Front-end code edit data

┄┄┄┄┄┄┄┄┄┄┄┄┄┄┄┄┄┄┄┄

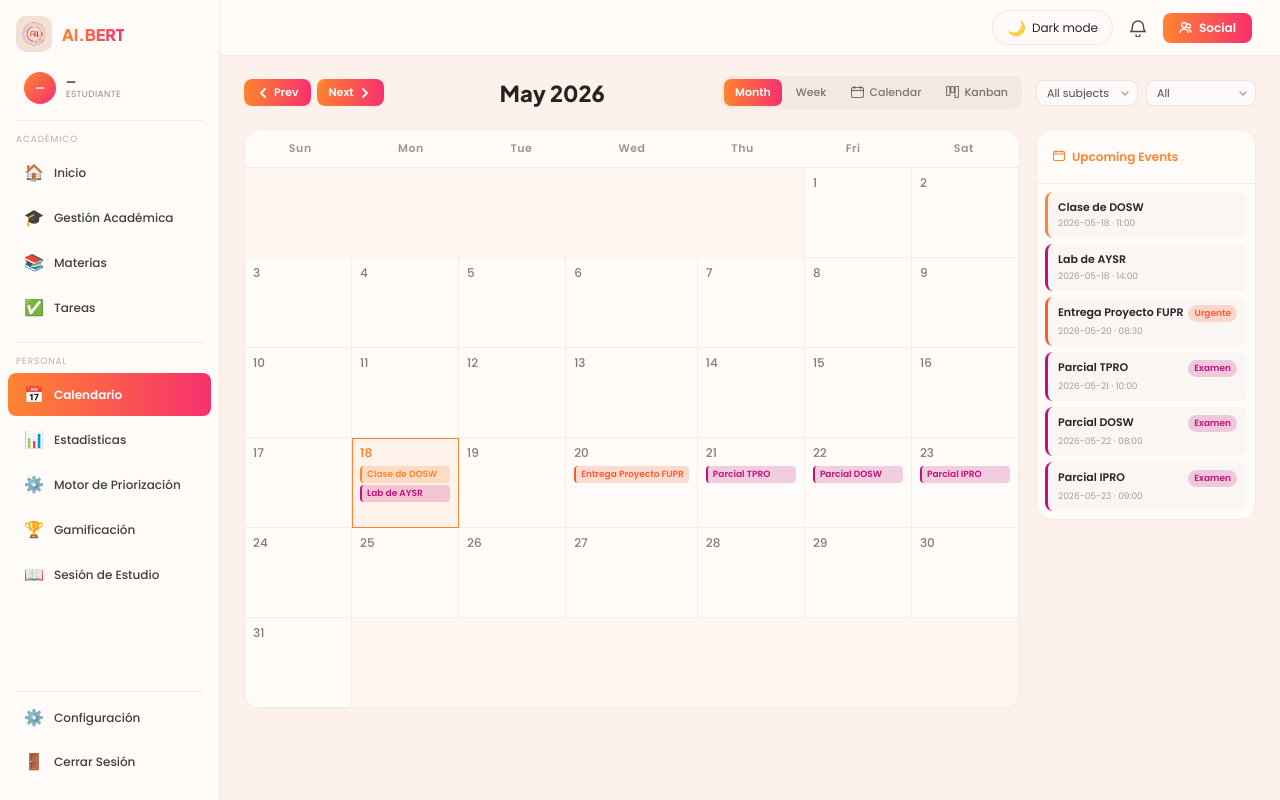
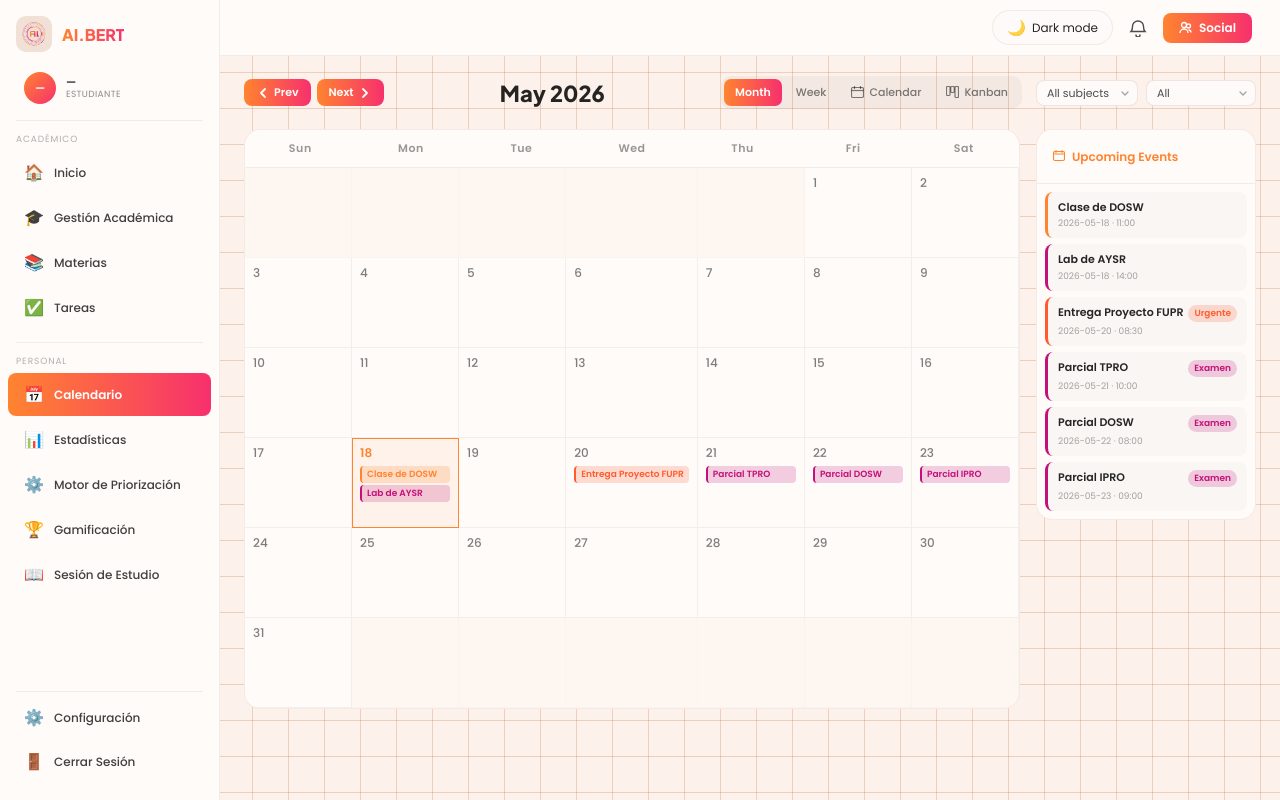
Before and after one commit to AI-BERT-BACKEND/FRONTEND, a React (Vite) app: page /calendario in a window 1280 px wide. Built offline with nearby package versions, Linux system fonts and the light colour scheme.

Commit message:
Agregue calendario arreglos

```diff
--- a/src/pages/Calendar.jsx
+++ b/src/pages/Calendar.jsx
@@ -1,4 +1,3 @@
-// src/pages/Calendar.jsx
 import React, { useState } from 'react';
 import Sidebar from '../components/Sidebar';
 
@@ -101,7 +100,6 @@ const Calendar = ({ theme = 'light', onToggleTheme }) => {
   const today = new Date(2026, 4, 18);
   const todayStr = dateStr(today.getFullYear(), today.getMonth(), today.getDate());
 
-  // SVG Icons
   const IconPrev = () => (
     <svg width="14" height="14" viewBox="0 0 14 14" fill="none">
       <path d="M9 11L5 7l4-4" stroke="currentColor" strokeWidth="1.8" strokeLinecap="round" strokeLinejoin="round"/>
@@ -172,7 +170,6 @@ const Calendar = ({ theme = 'light', onToggleTheme }) => {
 
   return (
     <div style={s.root}>
-      <div style={s.grid} />
 
       <Sidebar theme={theme} collapsed={sidebarCollapsed} onToggle={() => setSidebarCollapsed(p => !p)} />
 
@@ -482,10 +479,14 @@ const getStyles = (isDark) => ({
       display: 'flex',
       minHeight: '100vh',
       width: '100%',
-    backgroundColor: isDark ? '#050208' : '#FDF2EB',
       fontFamily: "'Poppins', sans-serif",
       position: 'relative',
       boxSizing: 'border-box',
+      backgroundColor: isDark ? '#050208' : '#FDF2EB',
+      backgroundImage: isDark
+        ? `linear-gradient(#041B36 1px, transparent 1px), linear-gradient(90deg, #041B36 1px, transparent 1px)`
+        : `linear-gradient(rgba(210,140,100,0.35) 1px, transparent 1px), linear-gradient(90deg, rgba(210,140,100,0.35) 1px, transparent 1px)`,
+      backgroundSize: '36px 36px',
     },
     grid: {
     position: 'fixed',
@@ -504,7 +505,7 @@ const getStyles = (isDark) => ({
     position: 'relative',
     zIndex: 1,
     minWidth: 0,
-    backgroundColor: isDark ? '#050208' : '#FDF2EB',
+    backgroundColor: 'transparent',
   },
   topbar: {
     height: 56,
```
Lines whose indentation alone changed are shown as unchanged.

┄┄┄┄┄┄┄┄┄┄┄┄┄┄┄┄┄┄┄┄

* _TASK REQUIREMENTS_
The lines to return are those with the string "isDark" in them; copy each from the entries above.

* _TASK SOLUTION_
@@ -482,10 +479,14 @@ const getStyles = (isDark) => ({
-    backgroundColor: isDark ? '#050208' : '#FDF2EB',
+      backgroundColor: isDark ? '#050208' : '#FDF2EB',
+      backgroundImage: isDark
@@ -504,7 +505,7 @@ const getStyles = (isDark) => ({
-    backgroundColor: isDark ? '#050208' : '#FDF2EB',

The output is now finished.